**Problem details**
Quote all lines below exactly. Images stay out.

Change listing data
*** Begin section ***
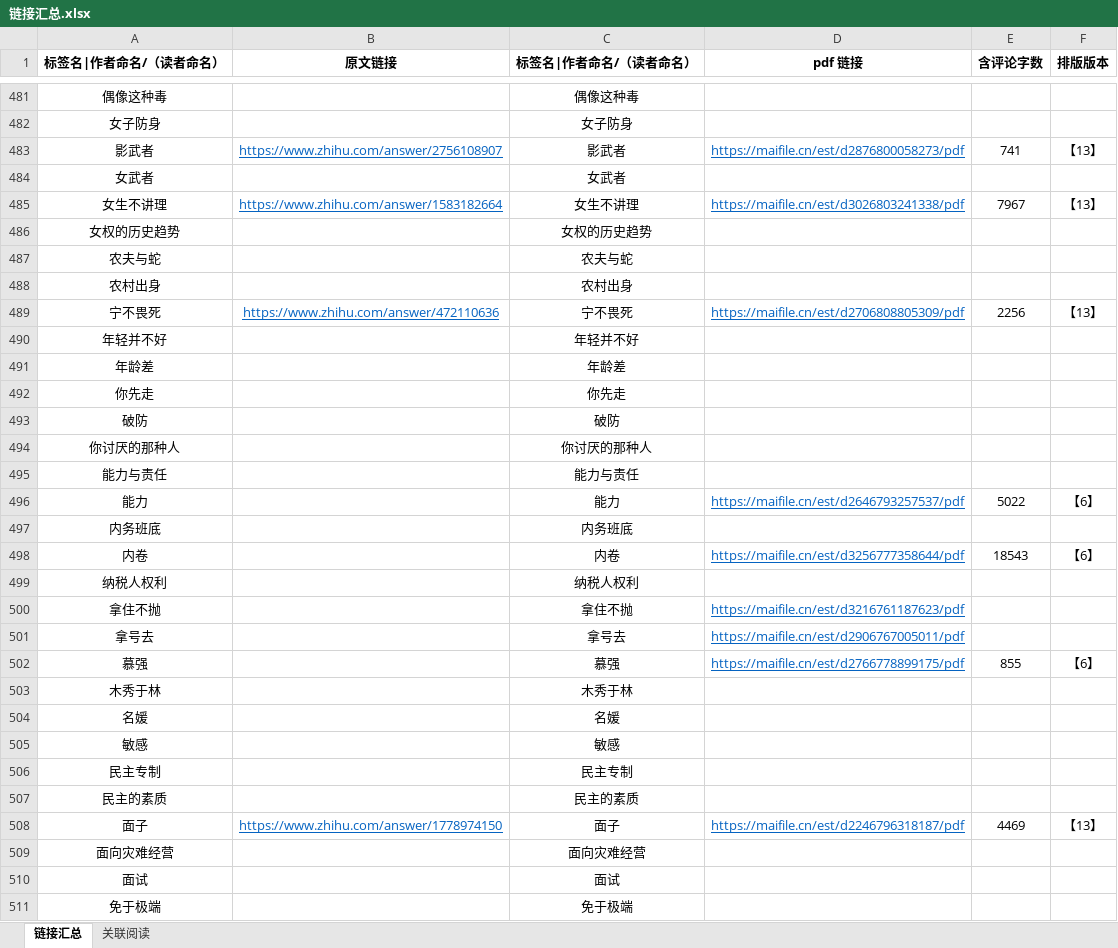
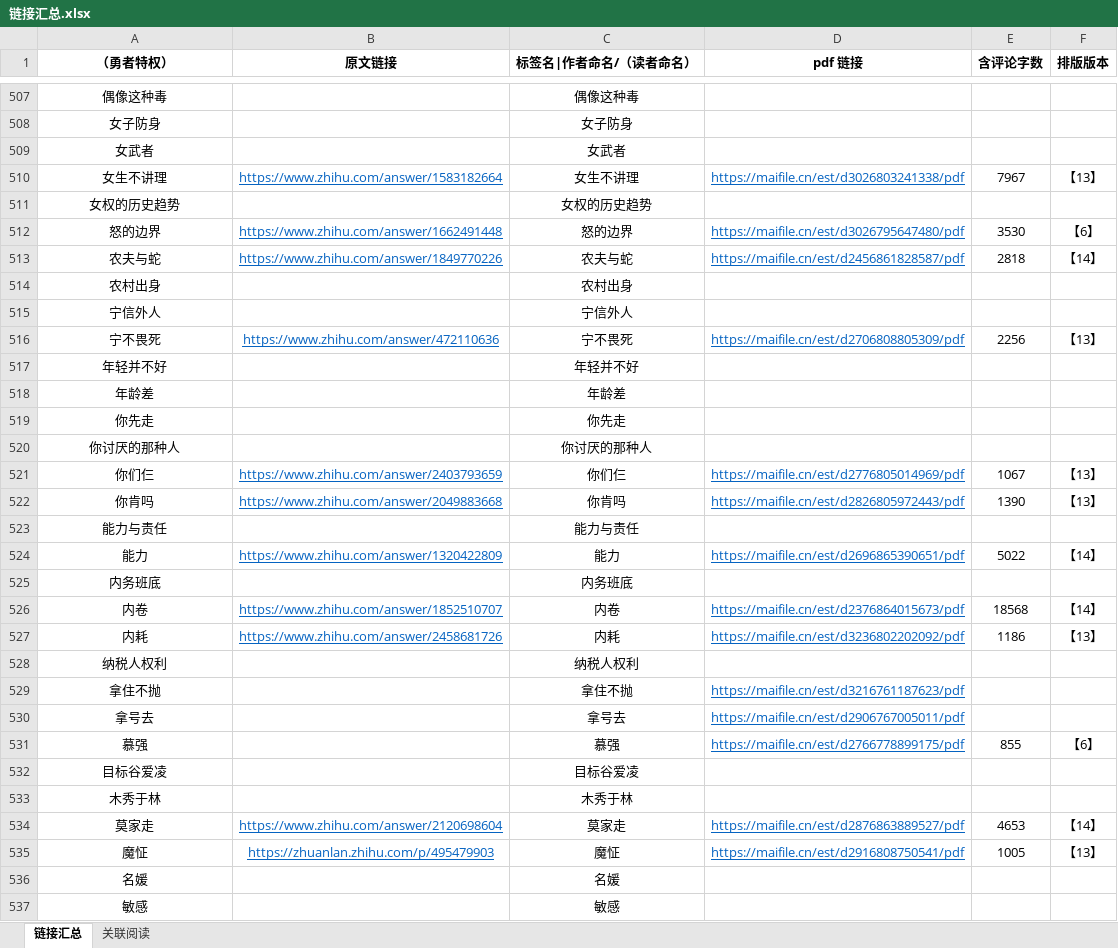
Before and after one commit to LKHRFUDI/Caritas-Learning, an Excel workbook: 链接汇总.xlsx, sheet 链接汇总, drawn as a sheet; only a part is shown, gaps mark what is left out; the shorter side is filled out with more unchanged rows; values as stored, in another font and other column widths than the file's, no borders; addresses are those after the commit; the diff covers the shown part only; the diff names each change by its address in the sheet, - before the commit and + after, or states it on an @@ line.

```diff
--- a/链接汇总.xlsx (sheet 链接汇总)
+++ b/链接汇总.xlsx (sheet 链接汇总)
-A1: 标签名|作者命名/（读者命名）
+A1: （勇者特权）
@@ row 483 moved to row 161: 影武者 @@
@@ row 122 moved to row 512: 怒的边界 @@
-B513 (原文链接): (empty)
+B513 (原文链接): https://www.zhihu.com/answer/1849770226
-D513 (pdf 链接): (empty)
+D513 (pdf 链接): https://maifile.cn/est/d2456861828587/pdf
-E513 (含评论字数): (empty)
+E513 (含评论字数): 2818
-F513 (排版版本): (empty)
+F513 (排版版本): 【14】
@@ row 738 moved to row 515: 宁信外人 @@
@@ row 493 moved to row 485: 破防 @@
@@ row 1203 moved to row 521: 你们仨 @@
@@ row 1205 moved to row 522: 你肯吗 @@
-B524 (原文链接): (empty)
+B524 (原文链接): https://www.zhihu.com/answer/1320422809
-D524 (pdf 链接): https://maifile.cn/est/d2646793257537/pdf
+D524 (pdf 链接): https://maifile.cn/est/d2696865390651/pdf
-F524 (排版版本): 【6】
+F524 (排版版本): 【14】
-B526 (原文链接): (empty)
+B526 (原文链接): https://www.zhihu.com/answer/1852510707
-D526 (pdf 链接): https://maifile.cn/est/d3256777358644/pdf
+D526 (pdf 链接): https://maifile.cn/est/d2376864015673/pdf
-E526 (含评论字数): 18543
+E526 (含评论字数): 18568
-F526 (排版版本): 【6】
+F526 (排版版本): 【14】
@@ row 613 moved to row 527: 内耗 @@
@@ row 541 moved to row 532: 目标谷爱凌 @@
+row 534: 莫家走 | https://www.zhihu.com/answer/2120698604 | 莫家走 | https://maifile.cn/est/d2876863889527/pdf | 4653 | 【14】
@@ row 1208 moved to row 535: 魔怔 @@
```
Also changed, not shown: 25 added rows, 14 removed rows, 206 moved rows and 139 edited cells elsewhere in this sheet, sheet 关联阅读, formulas that keep their value, 29 other files.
*** End section ***
**Solution to this problem**
Before and after one commit to LKHRFUDI/Caritas-Learning, an Excel workbook: 链接汇总.xlsx, sheet 链接汇总, drawn as a sheet; only a part is shown, gaps mark what is left out; the shorter side is filled out with more unchanged rows; values as stored, in another font and other column widths than the file's, no borders; addresses are those after the commit; the diff covers the shown part only; the diff names each change by its address in the sheet, - before the commit and + after, or states it on an @@ line.

```diff
--- a/链接汇总.xlsx (sheet 链接汇总)
+++ b/链接汇总.xlsx (sheet 链接汇总)
-A1: 标签名|作者命名/（读者命名）
+A1: （勇者特权）
@@ row 483 moved to row 161: 影武者 @@
@@ row 122 moved to row 512: 怒的边界 @@
-B513 (原文链接): (empty)
+B513 (原文链接): https://www.zhihu.com/answer/1849770226
-D513 (pdf 链接): (empty)
+D513 (pdf 链接): https://maifile.cn/est/d2456861828587/pdf
-E513 (含评论字数): (empty)
+E513 (含评论字数): 2818
-F513 (排版版本): (empty)
+F513 (排版版本): 【14】
@@ row 738 moved to row 515: 宁信外人 @@
@@ row 493 moved to row 485: 破防 @@
@@ row 1203 moved to row 521: 你们仨 @@
@@ row 1205 moved to row 522: 你肯吗 @@
-B524 (原文链接): (empty)
+B524 (原文链接): https://www.zhihu.com/answer/1320422809
-D524 (pdf 链接): https://maifile.cn/est/d2646793257537/pdf
+D524 (pdf 链接): https://maifile.cn/est/d2696865390651/pdf
-F524 (排版版本): 【6】
+F524 (排版版本): 【14】
-B526 (原文链接): (empty)
+B526 (原文链接): https://www.zhihu.com/answer/1852510707
-D526 (pdf 链接): https://maifile.cn/est/d3256777358644/pdf
+D526 (pdf 链接): https://maifile.cn/est/d2376864015673/pdf
-E526 (含评论字数): 18543
+E526 (含评论字数): 18568
-F526 (排版版本): 【6】
+F526 (排版版本): 【14】
@@ row 613 moved to row 527: 内耗 @@
@@ row 541 moved to row 532: 目标谷爱凌 @@
+row 534: 莫家走 | https://www.zhihu.com/answer/2120698604 | 莫家走 | https://maifile.cn/est/d2876863889527/pdf | 4653 | 【14】
@@ row 1208 moved to row 535: 魔怔 @@
```
Also changed, not shown: 25 added rows, 14 removed rows, 206 moved rows and 139 edited cells elsewhere in this sheet, sheet 关联阅读, formulas that keep their value, 29 other files.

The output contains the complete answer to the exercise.